'''
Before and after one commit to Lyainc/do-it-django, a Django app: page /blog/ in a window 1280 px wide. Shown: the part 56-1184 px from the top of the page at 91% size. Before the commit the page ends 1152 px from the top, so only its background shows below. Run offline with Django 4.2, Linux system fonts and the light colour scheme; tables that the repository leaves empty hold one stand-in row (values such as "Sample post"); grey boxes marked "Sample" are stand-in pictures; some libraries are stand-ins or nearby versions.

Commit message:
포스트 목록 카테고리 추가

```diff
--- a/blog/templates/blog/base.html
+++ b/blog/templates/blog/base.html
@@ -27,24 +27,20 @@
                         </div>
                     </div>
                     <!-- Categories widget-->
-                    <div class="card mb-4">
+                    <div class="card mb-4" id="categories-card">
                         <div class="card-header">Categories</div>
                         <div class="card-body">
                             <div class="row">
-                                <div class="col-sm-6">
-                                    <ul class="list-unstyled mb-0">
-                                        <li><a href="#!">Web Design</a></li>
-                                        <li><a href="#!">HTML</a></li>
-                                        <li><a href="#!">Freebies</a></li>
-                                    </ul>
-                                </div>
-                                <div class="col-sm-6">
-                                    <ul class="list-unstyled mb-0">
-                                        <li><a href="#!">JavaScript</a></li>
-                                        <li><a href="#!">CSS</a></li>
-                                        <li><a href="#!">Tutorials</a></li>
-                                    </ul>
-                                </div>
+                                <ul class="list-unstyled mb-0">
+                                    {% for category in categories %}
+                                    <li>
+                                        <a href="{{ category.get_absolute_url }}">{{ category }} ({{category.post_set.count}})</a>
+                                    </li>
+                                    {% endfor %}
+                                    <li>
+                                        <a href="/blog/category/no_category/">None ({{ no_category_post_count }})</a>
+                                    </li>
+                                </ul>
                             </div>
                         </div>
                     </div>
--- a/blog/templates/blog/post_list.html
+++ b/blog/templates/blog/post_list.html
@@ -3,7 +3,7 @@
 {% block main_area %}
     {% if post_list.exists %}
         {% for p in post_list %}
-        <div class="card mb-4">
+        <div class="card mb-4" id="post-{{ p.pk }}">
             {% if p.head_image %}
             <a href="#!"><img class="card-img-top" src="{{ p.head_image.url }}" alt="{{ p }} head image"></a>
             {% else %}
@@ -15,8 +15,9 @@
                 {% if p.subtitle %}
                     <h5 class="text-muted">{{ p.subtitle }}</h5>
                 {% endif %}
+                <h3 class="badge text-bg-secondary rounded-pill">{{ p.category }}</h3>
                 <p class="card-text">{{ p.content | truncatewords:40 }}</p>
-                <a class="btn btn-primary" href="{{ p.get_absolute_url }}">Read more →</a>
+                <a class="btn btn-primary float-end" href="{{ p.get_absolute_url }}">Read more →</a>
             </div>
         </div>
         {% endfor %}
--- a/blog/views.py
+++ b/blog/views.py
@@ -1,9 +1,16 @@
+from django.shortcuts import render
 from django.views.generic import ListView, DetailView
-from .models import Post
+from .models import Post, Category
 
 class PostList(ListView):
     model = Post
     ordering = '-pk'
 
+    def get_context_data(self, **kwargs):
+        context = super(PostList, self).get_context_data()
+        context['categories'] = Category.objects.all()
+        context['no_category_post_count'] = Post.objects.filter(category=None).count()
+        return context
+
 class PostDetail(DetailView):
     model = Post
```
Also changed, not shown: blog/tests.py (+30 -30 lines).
'''
Once you have gone through the listing, state the number of lines holding the word "subtitle" and nothing else.

# Reply
2